** Opening Given records block **

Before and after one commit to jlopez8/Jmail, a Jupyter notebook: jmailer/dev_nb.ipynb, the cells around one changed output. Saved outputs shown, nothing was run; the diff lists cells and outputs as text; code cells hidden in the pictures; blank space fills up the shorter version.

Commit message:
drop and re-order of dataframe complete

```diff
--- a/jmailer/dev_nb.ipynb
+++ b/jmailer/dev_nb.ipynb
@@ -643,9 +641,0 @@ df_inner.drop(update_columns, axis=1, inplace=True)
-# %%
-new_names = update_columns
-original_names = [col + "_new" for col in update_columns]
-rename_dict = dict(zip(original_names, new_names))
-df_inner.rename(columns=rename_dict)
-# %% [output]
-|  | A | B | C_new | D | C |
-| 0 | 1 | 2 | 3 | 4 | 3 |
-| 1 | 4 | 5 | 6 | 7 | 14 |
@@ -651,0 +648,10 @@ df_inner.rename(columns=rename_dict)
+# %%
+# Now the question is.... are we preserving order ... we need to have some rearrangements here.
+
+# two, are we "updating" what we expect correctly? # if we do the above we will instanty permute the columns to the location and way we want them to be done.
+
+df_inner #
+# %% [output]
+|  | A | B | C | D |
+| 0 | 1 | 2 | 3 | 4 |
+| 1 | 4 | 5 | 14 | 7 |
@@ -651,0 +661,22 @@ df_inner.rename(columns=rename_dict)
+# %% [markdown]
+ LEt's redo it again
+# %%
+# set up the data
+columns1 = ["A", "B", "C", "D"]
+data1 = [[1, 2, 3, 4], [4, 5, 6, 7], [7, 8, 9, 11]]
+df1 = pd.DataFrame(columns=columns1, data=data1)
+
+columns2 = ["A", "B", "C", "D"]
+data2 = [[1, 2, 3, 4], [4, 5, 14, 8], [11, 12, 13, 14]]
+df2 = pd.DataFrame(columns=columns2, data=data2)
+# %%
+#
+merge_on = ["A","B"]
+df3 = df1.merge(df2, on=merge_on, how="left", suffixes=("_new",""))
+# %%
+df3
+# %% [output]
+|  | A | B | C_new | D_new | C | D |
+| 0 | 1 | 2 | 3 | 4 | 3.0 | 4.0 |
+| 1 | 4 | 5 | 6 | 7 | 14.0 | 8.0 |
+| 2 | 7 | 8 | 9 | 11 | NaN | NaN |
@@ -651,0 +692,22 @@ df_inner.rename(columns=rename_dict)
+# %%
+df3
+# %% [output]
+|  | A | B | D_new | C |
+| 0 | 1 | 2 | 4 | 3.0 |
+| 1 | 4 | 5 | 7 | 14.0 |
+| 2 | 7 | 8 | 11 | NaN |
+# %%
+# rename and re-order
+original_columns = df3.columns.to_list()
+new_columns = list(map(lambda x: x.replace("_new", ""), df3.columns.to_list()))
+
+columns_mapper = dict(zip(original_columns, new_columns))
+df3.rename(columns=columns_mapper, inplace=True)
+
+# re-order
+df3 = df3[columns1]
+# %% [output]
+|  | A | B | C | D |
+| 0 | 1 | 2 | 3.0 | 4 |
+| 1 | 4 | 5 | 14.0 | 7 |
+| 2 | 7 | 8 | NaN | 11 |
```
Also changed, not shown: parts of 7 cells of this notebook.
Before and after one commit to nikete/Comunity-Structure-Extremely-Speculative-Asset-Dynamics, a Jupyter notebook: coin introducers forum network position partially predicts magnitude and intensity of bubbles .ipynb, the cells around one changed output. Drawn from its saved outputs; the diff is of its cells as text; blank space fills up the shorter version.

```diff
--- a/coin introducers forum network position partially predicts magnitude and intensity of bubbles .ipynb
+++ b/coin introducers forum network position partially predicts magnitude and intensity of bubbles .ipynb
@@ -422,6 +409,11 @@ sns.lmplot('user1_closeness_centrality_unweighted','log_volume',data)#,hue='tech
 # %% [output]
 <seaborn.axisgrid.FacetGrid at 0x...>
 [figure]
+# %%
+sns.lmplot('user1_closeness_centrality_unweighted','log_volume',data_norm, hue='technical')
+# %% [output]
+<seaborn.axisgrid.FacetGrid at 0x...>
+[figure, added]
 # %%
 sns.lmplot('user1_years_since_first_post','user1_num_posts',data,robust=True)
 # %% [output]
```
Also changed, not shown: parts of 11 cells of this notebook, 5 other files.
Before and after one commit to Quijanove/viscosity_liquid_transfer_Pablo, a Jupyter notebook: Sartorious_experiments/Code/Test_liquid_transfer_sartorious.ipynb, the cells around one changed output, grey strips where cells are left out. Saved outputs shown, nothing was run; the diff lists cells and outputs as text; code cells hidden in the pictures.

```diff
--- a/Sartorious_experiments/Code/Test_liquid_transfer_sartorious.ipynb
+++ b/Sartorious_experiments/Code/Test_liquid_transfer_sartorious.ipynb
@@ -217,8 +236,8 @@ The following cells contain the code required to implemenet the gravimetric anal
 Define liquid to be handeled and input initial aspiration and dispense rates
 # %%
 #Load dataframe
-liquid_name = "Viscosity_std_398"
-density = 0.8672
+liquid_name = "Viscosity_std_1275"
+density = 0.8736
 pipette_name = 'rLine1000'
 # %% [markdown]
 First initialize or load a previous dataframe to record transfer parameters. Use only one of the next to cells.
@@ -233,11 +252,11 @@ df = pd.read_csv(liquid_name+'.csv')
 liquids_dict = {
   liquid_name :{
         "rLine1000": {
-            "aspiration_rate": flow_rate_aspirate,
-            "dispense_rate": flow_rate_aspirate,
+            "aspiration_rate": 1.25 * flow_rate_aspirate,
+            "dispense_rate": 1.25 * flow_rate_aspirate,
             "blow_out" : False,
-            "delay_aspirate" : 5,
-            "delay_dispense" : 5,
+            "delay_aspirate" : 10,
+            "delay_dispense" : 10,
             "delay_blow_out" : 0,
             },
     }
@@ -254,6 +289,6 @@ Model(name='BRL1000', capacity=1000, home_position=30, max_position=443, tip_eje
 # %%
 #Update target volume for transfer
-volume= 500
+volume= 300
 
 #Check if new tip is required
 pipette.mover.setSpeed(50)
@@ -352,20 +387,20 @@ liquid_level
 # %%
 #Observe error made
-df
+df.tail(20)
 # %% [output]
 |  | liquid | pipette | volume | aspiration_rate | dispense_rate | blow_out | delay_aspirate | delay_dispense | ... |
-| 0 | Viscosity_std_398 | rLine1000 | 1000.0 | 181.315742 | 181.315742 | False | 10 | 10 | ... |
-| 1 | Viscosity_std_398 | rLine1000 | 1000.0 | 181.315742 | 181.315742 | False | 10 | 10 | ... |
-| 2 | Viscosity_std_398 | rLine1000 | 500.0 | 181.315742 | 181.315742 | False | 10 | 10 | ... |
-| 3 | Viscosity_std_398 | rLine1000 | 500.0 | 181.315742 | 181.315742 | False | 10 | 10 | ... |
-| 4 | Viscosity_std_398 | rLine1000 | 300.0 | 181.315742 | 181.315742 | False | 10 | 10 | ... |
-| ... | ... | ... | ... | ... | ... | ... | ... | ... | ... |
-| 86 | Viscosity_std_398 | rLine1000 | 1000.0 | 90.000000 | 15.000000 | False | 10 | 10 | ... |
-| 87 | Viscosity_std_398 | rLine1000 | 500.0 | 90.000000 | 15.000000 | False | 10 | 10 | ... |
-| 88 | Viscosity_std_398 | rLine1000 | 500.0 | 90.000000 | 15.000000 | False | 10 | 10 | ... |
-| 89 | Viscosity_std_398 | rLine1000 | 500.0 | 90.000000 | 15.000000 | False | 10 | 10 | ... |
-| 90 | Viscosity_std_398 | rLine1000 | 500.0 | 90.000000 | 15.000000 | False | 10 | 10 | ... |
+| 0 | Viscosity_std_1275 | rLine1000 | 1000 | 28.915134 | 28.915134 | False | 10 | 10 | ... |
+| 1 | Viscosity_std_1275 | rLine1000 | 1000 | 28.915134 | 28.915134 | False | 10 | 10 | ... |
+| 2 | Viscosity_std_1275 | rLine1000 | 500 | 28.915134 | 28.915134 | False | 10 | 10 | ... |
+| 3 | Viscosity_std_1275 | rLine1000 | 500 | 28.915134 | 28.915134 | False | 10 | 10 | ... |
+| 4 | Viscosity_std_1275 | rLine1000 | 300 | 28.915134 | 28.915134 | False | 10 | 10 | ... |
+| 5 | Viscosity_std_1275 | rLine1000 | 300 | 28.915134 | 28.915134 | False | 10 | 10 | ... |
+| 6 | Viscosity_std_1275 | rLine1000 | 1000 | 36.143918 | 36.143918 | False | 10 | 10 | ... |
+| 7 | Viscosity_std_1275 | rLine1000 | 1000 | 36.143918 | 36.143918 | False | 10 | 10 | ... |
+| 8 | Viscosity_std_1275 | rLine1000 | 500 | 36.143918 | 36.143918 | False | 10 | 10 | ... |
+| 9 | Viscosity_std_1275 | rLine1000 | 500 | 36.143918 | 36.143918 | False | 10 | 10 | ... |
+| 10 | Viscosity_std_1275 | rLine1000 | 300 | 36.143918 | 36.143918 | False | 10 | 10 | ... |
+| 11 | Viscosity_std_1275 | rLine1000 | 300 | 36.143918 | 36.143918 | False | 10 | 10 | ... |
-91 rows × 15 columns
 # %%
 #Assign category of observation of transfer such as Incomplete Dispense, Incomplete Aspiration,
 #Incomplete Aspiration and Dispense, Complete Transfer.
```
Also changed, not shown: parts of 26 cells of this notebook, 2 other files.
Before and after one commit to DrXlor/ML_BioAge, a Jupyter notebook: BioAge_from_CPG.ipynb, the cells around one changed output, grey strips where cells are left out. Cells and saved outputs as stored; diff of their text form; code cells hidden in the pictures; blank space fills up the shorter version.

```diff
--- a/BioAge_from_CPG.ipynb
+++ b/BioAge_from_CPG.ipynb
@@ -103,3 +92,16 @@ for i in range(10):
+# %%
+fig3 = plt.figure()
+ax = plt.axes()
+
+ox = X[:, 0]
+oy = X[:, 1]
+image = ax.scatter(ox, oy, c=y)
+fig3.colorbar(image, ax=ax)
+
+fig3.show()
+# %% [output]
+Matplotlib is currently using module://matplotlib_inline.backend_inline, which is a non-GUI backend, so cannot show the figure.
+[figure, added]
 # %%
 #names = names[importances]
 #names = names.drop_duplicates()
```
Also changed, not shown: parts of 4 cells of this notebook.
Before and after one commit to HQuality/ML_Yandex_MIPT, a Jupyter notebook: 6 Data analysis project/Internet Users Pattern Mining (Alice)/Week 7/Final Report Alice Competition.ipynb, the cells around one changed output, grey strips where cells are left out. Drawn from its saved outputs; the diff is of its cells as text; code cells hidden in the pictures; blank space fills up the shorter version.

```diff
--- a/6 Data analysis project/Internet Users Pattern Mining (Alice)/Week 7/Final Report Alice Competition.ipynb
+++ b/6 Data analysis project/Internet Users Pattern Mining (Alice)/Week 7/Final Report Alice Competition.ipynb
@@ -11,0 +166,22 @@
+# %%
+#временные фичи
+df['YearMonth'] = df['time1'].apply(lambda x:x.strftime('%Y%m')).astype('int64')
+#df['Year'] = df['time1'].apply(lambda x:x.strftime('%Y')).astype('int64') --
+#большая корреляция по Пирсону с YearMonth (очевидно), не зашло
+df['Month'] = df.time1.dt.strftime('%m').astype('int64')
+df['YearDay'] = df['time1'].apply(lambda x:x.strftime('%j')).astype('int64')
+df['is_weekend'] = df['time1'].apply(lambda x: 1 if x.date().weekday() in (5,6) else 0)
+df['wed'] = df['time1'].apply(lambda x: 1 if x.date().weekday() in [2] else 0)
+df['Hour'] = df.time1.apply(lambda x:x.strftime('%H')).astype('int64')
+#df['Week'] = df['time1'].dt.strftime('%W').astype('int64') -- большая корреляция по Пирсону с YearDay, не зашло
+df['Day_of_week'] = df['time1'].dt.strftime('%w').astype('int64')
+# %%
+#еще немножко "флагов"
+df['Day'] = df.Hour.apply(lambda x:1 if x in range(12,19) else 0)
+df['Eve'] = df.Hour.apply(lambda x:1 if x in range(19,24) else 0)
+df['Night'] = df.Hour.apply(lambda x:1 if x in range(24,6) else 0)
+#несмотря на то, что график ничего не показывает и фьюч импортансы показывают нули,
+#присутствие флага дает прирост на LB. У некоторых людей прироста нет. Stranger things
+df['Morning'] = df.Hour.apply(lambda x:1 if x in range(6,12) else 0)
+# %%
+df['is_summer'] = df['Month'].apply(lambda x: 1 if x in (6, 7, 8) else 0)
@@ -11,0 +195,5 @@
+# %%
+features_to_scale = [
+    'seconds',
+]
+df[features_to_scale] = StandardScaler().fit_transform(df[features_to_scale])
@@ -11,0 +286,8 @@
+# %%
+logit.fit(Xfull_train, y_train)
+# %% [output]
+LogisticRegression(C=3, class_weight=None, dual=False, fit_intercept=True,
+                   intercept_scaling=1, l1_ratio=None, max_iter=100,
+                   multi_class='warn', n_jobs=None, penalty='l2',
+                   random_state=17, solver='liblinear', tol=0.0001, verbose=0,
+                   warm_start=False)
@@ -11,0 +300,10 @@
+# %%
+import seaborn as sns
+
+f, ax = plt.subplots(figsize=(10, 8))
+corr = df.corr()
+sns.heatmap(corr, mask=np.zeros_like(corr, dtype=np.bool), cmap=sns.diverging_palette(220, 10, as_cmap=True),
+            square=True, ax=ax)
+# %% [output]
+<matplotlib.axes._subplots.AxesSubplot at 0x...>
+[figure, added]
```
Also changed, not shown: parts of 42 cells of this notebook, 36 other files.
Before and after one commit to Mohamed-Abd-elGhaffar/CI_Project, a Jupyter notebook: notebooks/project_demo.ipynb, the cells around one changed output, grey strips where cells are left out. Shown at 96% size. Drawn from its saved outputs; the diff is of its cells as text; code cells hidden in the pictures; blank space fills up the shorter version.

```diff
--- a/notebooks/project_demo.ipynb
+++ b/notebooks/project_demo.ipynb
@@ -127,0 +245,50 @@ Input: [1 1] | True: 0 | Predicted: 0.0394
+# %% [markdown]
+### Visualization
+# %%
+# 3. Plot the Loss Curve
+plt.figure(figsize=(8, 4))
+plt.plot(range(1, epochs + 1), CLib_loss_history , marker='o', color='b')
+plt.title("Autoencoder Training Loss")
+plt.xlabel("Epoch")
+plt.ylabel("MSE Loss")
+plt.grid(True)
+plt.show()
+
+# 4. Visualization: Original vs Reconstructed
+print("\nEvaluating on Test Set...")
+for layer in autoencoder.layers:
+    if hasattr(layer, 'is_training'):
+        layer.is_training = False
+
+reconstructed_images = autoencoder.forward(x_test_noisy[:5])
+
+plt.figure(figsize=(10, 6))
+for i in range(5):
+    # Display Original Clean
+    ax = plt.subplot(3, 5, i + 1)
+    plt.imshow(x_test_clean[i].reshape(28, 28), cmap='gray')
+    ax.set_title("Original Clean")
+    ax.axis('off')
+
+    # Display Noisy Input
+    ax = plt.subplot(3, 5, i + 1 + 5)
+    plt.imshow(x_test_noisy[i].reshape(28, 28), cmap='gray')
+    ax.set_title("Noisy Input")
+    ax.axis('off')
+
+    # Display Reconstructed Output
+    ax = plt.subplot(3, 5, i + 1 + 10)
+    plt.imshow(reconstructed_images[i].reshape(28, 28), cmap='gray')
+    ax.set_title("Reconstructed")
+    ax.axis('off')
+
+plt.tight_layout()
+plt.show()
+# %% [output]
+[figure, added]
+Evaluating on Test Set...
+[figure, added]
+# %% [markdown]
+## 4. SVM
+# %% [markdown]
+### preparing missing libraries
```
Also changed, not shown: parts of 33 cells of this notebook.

** Closing Given records block **

-- Exercise prompt --
For the string "Incomplete", return every line of the data where it appears.

-- Answer below --
 #Assign category of observation of transfer such as Incomplete Dispense, Incomplete Aspiration,
 #Incomplete Aspiration and Dispense, Complete Transfer.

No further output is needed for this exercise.